From Condemned: The Transported Men, Women and Children Who Built Britain’s Empire

Book Details

[i] They had plenty, as the Cyprus was provisioned to supply the penal station.

[ii] ‘William Swallow’, Convict records at, accessed April 2019, citing Australian Joint Copying Project. Microfilm Roll 89, Class and Piece Number HO11/6, Page Number 538.

[iii] Joshua Robertson, ‘Australian Convict Pirates in Japan: Evidence of 1830 Voyage Unearthed’, The Guardian, 28 May 2017 at, accessed August 2018.

[iv] John Mulvaney, The Axe had Never Sounded: Place, People and Heritage of Recherche BayTasmania, ANU E Press, c. 2007.


Jack was the last child born into a working-class family of Canterbury, England in 1929. There were two older brothers and three older sisters. According to family recollections, the boy was a bit of a handful for his ageing parents and seems to have been mostly reared by his sisters.

Jack playing at his flat in Bromley, c. 1980s.

The pivotal moment of his life came in late May and early June 1942, the Luftwaffe firebombed Canterbury Cathedral and parts of the ancient city.
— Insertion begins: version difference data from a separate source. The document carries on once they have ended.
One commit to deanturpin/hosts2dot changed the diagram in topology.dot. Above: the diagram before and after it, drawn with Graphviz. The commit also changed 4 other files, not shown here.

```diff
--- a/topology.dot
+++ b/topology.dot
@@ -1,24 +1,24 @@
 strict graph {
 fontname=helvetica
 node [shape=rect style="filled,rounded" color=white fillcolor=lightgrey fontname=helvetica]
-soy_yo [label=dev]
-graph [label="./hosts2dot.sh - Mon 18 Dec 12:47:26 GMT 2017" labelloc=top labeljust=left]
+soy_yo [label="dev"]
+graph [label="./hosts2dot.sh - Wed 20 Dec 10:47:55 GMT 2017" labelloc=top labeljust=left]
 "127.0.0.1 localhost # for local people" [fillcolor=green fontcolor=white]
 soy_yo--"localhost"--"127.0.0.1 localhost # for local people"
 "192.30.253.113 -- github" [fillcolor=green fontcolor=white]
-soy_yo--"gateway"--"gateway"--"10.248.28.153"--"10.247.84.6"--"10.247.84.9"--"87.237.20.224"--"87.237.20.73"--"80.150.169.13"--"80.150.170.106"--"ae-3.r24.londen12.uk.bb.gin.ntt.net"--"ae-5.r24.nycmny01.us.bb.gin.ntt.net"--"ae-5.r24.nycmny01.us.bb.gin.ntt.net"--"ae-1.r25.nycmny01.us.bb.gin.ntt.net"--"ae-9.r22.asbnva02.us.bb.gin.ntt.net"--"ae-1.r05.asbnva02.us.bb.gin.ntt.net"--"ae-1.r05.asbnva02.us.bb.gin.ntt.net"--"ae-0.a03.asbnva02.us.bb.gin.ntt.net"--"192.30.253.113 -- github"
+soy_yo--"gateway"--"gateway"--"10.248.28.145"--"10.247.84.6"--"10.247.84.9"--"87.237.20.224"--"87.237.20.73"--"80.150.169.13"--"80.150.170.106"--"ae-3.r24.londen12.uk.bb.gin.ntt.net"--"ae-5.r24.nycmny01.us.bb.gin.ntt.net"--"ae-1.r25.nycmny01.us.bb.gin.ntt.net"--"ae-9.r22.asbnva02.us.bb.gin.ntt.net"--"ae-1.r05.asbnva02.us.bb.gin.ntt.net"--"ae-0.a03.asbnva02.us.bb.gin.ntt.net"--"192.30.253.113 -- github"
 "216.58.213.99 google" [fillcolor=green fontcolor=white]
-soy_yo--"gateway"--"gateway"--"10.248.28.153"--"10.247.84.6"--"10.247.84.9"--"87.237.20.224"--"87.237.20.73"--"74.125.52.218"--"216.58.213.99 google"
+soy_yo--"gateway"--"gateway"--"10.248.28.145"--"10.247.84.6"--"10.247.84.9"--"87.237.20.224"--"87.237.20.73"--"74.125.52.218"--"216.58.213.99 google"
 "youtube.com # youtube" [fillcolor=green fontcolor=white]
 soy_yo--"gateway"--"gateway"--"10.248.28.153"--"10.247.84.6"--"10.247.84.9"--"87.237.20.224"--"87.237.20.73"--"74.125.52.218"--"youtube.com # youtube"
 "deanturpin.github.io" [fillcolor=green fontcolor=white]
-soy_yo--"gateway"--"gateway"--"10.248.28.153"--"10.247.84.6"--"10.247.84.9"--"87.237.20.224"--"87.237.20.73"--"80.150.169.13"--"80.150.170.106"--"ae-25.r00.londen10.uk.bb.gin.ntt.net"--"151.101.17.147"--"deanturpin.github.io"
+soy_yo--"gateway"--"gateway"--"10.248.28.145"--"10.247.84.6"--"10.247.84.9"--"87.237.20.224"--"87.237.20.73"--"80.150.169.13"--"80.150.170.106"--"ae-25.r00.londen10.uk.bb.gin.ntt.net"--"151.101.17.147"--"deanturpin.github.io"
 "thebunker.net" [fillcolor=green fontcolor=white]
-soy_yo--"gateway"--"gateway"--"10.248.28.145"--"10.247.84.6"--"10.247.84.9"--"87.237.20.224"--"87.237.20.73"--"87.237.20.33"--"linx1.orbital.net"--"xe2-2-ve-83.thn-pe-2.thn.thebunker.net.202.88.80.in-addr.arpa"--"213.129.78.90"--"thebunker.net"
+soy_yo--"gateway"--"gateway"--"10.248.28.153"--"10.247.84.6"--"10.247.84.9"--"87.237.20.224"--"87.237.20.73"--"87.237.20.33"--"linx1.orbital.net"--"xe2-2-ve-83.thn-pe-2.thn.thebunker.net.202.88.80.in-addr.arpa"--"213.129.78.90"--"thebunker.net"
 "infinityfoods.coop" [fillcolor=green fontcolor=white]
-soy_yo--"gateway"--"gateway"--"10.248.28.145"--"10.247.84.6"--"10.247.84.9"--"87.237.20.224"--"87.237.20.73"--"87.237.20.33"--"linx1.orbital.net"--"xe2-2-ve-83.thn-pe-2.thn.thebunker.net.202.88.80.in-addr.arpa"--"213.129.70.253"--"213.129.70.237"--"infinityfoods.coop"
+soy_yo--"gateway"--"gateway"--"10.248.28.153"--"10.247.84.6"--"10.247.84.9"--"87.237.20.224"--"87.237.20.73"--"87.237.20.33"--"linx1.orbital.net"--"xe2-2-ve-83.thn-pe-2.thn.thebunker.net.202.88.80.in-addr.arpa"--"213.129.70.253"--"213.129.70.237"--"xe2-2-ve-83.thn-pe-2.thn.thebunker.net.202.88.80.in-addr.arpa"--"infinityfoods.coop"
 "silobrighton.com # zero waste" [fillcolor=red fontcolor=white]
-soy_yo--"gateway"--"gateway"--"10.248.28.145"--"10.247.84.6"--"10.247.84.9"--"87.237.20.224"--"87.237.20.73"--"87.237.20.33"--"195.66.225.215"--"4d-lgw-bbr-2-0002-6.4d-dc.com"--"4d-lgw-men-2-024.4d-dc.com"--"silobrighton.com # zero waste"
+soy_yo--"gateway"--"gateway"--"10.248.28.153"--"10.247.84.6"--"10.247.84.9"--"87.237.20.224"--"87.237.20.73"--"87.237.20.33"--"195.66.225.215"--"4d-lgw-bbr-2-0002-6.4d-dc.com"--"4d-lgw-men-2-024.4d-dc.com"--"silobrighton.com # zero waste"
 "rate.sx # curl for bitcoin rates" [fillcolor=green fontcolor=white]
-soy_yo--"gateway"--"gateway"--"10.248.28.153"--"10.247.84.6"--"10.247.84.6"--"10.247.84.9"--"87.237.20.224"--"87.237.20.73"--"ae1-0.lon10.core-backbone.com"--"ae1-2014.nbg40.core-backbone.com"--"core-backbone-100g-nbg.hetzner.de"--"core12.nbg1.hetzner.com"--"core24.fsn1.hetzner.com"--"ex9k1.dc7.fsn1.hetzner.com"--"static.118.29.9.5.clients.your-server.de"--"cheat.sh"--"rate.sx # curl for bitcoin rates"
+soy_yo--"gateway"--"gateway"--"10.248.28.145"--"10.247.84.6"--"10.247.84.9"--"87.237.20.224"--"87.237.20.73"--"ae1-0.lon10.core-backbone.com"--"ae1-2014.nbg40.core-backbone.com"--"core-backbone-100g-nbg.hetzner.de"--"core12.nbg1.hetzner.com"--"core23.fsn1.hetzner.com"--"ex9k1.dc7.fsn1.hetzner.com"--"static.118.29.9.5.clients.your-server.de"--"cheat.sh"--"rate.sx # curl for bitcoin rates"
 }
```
This brutally pointless act was one of the barbarisms known as the ‘Baedeker Raids’. The complete destruction of Coventry cathedral is nowadays the best-known consequence of these raids and was revenged several years later in equally brutal act of revenge by the allied firebombing of Dresden in 1945.

In Canterbury, fortunately, the damage was much less severe, largely through the bravery of the volunteer firewatchers who waited on the roof of the great monument, picking up and throwing down to the ground enormously dangerous phosphorous firebombs, often as their fuses were burning. The night sky around the cathedral and the city was ablaze with bright chandelier flares and the incendiary bombs that followed them down. 

On every night of the raids, young Jack rushed to the bottom of the garden of the family terrace home, transfixed by the flames, the noise and the anti-aircraft fire. They said he was never quite the same again.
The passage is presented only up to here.